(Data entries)
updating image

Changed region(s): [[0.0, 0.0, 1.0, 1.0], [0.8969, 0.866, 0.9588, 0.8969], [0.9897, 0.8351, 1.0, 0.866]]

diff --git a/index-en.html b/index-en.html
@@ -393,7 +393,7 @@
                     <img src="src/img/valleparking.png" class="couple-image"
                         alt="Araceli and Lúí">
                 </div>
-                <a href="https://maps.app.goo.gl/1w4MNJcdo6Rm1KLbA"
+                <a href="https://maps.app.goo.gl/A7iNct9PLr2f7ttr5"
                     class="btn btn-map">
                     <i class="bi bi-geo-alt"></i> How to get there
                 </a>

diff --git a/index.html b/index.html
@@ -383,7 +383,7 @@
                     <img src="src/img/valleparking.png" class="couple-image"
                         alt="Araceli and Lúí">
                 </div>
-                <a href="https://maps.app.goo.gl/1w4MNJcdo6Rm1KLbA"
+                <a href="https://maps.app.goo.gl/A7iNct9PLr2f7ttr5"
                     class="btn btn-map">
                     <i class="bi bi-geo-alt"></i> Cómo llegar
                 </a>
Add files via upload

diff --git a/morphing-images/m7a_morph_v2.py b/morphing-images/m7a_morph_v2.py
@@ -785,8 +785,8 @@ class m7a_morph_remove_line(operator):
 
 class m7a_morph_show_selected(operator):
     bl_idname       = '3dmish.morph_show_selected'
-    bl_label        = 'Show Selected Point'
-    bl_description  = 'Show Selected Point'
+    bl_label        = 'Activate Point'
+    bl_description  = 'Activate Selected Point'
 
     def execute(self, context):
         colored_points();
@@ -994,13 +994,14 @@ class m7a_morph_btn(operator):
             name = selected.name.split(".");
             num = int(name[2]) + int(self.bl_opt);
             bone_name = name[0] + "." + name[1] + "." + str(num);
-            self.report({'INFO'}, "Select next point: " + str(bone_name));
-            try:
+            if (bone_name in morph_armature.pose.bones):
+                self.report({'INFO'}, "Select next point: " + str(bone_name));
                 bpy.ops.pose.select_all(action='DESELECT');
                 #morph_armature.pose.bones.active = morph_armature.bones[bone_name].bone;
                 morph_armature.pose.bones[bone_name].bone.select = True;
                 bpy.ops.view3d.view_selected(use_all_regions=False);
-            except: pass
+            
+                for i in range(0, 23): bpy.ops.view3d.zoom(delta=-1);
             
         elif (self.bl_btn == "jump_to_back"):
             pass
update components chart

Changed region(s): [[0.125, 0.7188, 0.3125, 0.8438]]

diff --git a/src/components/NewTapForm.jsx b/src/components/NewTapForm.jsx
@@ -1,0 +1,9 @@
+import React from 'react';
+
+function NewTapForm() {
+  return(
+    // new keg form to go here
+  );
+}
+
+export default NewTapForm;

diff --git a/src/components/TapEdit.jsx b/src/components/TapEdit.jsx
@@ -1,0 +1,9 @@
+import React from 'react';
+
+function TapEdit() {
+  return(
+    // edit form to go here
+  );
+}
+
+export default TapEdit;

ASSIGNED TASK: Search the data above for the word "bones". Copy each line it is in.

OUTPUT:
+            if (bone_name in morph_armature.pose.bones):
                 #morph_armature.pose.bones.active = morph_armature.bones[bone_name].bone;
                 morph_armature.pose.bones[bone_name].bone.select = True;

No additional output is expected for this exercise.